▶ **Problem description**
Take every line in the entries that includes the word "form" and copy it.

☆ ☆ ☆ ☆ ☆ ☆ ☆

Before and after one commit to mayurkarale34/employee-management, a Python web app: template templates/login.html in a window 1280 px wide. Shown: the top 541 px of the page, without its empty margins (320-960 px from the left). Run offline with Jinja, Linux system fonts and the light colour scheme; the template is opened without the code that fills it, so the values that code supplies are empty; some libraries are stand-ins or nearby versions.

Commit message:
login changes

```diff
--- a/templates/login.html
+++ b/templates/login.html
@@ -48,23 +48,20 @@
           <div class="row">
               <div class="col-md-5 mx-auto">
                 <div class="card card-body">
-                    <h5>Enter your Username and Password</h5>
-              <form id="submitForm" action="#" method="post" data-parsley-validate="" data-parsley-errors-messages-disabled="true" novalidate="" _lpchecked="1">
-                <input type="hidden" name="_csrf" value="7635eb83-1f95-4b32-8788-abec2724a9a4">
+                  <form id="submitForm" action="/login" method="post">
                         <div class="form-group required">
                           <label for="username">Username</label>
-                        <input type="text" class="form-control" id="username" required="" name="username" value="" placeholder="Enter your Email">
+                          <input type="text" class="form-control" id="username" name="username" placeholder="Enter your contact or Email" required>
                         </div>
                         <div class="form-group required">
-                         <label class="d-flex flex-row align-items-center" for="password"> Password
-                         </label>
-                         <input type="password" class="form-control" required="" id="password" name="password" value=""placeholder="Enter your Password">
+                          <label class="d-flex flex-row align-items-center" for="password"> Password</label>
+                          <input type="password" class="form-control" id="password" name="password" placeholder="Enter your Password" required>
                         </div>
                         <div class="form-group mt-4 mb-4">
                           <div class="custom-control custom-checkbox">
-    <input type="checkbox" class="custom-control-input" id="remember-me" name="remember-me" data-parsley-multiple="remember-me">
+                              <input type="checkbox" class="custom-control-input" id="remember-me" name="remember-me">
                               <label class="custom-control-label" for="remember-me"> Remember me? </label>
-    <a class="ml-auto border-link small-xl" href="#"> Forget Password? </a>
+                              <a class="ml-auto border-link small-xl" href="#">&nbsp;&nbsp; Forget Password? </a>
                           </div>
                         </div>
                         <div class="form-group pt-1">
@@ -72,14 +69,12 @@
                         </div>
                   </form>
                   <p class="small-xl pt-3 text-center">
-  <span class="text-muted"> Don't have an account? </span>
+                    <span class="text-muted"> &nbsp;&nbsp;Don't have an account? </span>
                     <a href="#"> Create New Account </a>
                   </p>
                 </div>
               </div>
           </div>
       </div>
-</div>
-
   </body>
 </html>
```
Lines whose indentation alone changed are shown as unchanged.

☆ ☆ ☆ ☆ ☆ ☆ ☆

▶ **Exercise output**
-              <form id="submitForm" action="#" method="post" data-parsley-validate="" data-parsley-errors-messages-disabled="true" novalidate="" _lpchecked="1">
+                  <form id="submitForm" action="/login" method="post">
                         <div class="form-group required">
-                        <input type="text" class="form-control" id="username" required="" name="username" value="" placeholder="Enter your Email">
+                          <input type="text" class="form-control" id="username" name="username" placeholder="Enter your contact or Email" required>
                         <div class="form-group required">
-                         <input type="password" class="form-control" required="" id="password" name="password" value=""placeholder="Enter your Password">
+                          <input type="password" class="form-control" id="password" name="password" placeholder="Enter your Password" required>
                         <div class="form-group mt-4 mb-4">
                         <div class="form-group pt-1">
                   </form>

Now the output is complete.